Burning Man, the arts and culture festival in the Nevada desert that is supposed to last for the whole week, was forced to cancel its opening day on Monday after a rare event of heavy rain.
The festival, which will be held in an area in the desert about 110 miles from Reno, was temporarily closed as the rains caused standing water that turned the sand into mud.
Thousands of festival attendees were locked out of the event grounds, where they were looking to set up camp. Called "burners," the attendees instead decided to head to alternate campsites within the vicinity in Pyramid Lake until Burning Man can officially start.
"We're going to make good of a bad situation," said Shaft Uddin of London. "I hear Pyramid Lake is beautiful, and apparently there is going to be a big party."

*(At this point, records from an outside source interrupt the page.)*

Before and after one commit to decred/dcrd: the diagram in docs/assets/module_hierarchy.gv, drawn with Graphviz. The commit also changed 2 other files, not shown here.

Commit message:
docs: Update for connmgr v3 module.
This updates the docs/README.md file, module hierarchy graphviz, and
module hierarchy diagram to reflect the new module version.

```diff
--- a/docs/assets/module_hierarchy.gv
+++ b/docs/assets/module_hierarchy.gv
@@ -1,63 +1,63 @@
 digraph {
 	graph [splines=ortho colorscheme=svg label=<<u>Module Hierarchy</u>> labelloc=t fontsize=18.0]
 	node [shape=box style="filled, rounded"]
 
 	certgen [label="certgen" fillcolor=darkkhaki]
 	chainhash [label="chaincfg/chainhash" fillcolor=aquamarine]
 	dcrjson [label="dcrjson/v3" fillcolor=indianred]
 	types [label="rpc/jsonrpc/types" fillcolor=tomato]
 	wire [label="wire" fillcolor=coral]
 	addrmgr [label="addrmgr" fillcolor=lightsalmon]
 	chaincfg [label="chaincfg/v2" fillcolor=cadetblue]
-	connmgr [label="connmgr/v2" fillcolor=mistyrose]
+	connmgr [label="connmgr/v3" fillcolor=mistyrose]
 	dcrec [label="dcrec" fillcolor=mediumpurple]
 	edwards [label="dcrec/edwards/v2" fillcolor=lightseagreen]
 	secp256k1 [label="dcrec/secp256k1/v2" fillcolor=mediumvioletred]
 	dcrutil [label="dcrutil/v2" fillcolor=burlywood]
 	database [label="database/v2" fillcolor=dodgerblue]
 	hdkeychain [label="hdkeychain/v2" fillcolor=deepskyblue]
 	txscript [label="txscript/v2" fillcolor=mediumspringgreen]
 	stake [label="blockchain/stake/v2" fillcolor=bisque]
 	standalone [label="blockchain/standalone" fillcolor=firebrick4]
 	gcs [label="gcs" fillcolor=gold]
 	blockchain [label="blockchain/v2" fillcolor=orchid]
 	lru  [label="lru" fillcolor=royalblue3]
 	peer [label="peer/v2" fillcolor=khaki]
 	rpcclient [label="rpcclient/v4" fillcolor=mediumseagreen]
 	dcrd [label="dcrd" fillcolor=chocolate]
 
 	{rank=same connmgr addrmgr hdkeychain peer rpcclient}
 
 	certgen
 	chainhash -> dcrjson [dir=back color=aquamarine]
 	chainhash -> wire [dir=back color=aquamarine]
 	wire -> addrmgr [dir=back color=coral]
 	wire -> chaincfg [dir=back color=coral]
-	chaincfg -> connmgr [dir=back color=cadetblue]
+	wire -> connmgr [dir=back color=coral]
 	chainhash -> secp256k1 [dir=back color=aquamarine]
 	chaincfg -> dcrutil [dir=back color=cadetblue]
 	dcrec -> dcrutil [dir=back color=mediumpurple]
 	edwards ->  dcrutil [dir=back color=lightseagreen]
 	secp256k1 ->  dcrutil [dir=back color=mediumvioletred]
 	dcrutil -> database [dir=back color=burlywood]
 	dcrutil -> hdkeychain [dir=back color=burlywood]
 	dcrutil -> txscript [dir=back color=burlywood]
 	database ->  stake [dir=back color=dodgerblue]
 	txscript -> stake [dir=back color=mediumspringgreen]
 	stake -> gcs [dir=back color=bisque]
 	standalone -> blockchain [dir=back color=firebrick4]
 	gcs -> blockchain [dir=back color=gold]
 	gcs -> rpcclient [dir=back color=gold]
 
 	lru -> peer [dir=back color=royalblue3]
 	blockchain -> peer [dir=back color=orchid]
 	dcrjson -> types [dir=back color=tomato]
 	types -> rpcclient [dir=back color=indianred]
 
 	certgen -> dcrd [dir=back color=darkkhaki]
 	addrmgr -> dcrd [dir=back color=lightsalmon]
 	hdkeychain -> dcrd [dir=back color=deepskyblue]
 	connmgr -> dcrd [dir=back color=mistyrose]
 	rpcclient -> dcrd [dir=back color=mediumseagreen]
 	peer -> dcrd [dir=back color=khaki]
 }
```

The move of the attendees into Pyramid Lake goes against the statement issued by the Nevada Highway Patrol that urged the burners to spend the night in hotels and motels in nearby cities.
Wal-Mart stores were also offering the usage of their own parking lots where the attendees can park their RVs for the night.
About 60,000 people attend the Burning Man festival annually, which is held during the last week of August during the Labor Day weekend. The attendees exercise "radical self-expression" within a dry lake bed called the playa, located within the Black Rock Desert.
Nudity is one form of art and self-expression that is allowed at Burning Man, with several people that were among the first to arrive found already having taken their clothes off and entered the lake. A park ranger had to ask the attendees to wear their clothes again.
"Black Rock City is closed until midday Tuesday due to rain and standing water," said Jim Graham, an event organizer for Burning Man, on Twitter, as forecasts revealed that isolated rain showers can continue until the second day of the week. "At the request of organizers, law enforcement is turning back cars."
A large number of drivers found their vehicles stuck in the Black Rock Desert playa, with northbound traffic along State Highway 447 being forced to turn back to Reno.
"We are requesting that participants do not try and travel out to the Burning Man area until notified that the roads will be open," said Nevada Highway Patrol trooper Dan Lopez. He added that the opening of roads will depend on the weather for Tuesday.
Last year, 68,000 burners attended the festival, which was the highest number ever recorded. Ticket prices for the event are from $380 to $650.